Task prompt →
Using the data below, gather each line that includes the word "empty".

*** Opening of Data for this task ***

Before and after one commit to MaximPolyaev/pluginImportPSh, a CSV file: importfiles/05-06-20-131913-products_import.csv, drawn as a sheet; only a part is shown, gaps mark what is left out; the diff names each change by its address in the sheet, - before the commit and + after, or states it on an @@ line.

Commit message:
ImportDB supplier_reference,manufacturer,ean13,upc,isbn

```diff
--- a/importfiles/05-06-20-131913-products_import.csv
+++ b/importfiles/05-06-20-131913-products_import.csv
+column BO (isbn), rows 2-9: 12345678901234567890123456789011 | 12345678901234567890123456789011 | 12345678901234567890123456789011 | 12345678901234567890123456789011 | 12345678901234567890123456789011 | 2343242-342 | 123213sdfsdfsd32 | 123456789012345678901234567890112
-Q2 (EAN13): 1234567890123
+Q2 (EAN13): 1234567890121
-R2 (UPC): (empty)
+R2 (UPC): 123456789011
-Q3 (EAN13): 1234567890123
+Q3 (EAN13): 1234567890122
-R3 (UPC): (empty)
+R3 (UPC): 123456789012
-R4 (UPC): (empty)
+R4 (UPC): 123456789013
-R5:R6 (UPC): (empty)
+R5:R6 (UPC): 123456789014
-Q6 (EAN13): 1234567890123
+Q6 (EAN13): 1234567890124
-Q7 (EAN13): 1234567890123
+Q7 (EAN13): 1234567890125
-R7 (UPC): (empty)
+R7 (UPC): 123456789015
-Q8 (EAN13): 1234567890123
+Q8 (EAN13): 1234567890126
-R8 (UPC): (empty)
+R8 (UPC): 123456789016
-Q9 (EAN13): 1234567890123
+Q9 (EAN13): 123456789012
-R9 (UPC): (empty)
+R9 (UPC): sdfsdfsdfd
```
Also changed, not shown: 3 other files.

*** Close of Data for this task ***

Result for this task →
-R2 (UPC): (empty)
-R3 (UPC): (empty)
-R4 (UPC): (empty)
-R5:R6 (UPC): (empty)
-R7 (UPC): (empty)
-R8 (UPC): (empty)
-R9 (UPC): (empty)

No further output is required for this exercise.